■ ASSIGNED TASK: Copy out each line below in which the string "hosting" appears.

─── DATA EXTRACT ───

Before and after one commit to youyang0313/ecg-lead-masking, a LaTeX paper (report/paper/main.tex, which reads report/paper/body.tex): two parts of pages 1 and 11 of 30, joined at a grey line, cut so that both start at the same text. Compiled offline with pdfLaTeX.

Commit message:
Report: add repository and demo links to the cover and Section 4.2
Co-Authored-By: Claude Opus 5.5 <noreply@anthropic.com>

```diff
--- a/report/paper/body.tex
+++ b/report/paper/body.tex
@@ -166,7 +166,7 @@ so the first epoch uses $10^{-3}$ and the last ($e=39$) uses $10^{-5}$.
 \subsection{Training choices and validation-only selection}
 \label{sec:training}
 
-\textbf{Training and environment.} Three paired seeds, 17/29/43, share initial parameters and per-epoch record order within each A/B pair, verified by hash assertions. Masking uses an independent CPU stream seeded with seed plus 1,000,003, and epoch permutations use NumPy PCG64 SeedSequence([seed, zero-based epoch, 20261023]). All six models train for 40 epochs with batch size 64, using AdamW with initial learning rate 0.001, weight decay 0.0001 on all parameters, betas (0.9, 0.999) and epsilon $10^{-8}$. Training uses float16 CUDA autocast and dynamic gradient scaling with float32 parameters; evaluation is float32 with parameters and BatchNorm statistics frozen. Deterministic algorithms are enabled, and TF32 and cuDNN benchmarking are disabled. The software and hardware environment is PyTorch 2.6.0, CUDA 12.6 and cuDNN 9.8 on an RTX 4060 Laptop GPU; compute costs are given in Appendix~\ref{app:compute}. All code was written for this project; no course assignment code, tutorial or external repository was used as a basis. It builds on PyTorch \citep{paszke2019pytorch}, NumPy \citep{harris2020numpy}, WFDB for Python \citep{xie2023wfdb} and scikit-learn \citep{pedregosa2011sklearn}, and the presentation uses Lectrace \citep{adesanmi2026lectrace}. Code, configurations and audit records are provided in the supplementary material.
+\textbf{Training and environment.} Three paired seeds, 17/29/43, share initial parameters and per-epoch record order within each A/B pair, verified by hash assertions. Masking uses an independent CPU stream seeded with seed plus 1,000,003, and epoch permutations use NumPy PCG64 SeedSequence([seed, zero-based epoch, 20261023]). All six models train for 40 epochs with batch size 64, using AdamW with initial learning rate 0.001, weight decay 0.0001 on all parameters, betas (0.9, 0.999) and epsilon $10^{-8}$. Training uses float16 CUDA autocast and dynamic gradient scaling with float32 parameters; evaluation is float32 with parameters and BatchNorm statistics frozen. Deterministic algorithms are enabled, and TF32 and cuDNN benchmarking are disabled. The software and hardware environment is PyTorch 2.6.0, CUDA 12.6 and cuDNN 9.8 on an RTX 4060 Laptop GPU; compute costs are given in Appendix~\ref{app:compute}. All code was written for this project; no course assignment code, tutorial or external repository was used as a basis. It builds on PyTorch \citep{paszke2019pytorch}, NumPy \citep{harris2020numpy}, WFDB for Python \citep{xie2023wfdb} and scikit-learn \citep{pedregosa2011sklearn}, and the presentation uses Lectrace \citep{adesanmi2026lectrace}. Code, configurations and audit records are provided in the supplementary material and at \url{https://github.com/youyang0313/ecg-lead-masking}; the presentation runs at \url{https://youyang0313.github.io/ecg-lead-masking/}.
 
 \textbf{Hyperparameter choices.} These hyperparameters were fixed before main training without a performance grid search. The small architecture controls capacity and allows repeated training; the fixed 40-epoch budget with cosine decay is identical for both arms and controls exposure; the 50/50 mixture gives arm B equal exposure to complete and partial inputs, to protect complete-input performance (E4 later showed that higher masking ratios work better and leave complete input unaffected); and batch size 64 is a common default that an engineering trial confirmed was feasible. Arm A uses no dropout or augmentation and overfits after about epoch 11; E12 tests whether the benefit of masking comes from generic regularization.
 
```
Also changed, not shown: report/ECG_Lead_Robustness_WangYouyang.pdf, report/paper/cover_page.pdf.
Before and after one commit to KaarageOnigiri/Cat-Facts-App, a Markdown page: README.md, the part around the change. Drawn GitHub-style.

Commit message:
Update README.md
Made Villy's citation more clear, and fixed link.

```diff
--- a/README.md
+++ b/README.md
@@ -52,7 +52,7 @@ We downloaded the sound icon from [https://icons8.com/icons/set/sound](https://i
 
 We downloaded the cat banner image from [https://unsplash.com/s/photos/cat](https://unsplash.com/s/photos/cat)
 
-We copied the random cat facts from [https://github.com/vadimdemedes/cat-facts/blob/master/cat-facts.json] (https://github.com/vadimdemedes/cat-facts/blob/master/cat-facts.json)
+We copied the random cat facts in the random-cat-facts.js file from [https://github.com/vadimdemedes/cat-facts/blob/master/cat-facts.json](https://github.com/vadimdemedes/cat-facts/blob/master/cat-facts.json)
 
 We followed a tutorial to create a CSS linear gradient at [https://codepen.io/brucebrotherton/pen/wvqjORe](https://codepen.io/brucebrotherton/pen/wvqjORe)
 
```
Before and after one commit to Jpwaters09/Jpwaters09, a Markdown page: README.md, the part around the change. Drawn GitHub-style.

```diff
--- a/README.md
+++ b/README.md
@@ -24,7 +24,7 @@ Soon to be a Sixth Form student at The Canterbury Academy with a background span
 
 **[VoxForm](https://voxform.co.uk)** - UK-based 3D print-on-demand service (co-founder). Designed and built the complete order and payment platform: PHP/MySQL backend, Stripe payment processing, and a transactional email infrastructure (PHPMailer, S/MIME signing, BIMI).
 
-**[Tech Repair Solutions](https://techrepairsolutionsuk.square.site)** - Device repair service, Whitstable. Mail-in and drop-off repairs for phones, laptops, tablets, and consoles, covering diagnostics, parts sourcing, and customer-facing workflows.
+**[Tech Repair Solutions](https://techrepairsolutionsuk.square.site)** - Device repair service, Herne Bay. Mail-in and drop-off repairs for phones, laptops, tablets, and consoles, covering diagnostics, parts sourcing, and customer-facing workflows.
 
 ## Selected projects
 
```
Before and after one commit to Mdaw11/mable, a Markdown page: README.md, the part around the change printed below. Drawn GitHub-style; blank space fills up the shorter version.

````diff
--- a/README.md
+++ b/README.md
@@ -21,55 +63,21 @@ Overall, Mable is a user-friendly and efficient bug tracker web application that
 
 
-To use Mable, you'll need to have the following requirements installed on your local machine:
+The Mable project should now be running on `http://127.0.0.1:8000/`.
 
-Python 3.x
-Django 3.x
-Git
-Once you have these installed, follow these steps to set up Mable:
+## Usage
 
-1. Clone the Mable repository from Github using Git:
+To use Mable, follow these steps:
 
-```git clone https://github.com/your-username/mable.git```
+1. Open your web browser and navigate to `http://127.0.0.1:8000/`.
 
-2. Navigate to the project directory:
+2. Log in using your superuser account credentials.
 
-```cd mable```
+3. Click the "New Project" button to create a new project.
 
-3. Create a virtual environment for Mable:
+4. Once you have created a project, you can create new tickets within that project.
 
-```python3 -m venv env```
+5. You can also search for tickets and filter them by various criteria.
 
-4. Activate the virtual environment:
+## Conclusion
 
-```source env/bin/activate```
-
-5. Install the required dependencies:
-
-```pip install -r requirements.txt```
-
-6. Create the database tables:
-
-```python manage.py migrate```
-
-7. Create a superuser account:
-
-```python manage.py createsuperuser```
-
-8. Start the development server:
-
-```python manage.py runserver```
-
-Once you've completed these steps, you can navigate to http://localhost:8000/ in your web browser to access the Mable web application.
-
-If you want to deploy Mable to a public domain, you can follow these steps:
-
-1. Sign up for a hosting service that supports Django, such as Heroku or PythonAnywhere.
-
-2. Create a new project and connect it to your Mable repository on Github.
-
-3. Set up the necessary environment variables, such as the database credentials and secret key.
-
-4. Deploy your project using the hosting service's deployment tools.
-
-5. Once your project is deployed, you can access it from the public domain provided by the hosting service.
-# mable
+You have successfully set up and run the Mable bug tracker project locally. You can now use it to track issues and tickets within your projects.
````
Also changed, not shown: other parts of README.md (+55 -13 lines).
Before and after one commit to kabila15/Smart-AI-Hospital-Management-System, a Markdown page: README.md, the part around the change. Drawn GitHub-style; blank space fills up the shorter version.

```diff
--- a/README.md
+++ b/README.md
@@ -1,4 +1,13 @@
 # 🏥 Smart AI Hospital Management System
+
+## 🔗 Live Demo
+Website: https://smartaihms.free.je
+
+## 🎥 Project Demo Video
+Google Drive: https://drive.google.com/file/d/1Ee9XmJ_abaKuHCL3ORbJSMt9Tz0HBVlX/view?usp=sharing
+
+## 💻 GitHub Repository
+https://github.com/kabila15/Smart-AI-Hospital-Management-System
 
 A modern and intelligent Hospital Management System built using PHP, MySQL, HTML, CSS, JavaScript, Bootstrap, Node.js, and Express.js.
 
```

───

■ RESPONSE BOX:
-1. Sign up for a hosting service that supports Django, such as Heroku or PythonAnywhere.
-4. Deploy your project using the hosting service's deployment tools.
-5. Once your project is deployed, you can access it from the public domain provided by the hosting service.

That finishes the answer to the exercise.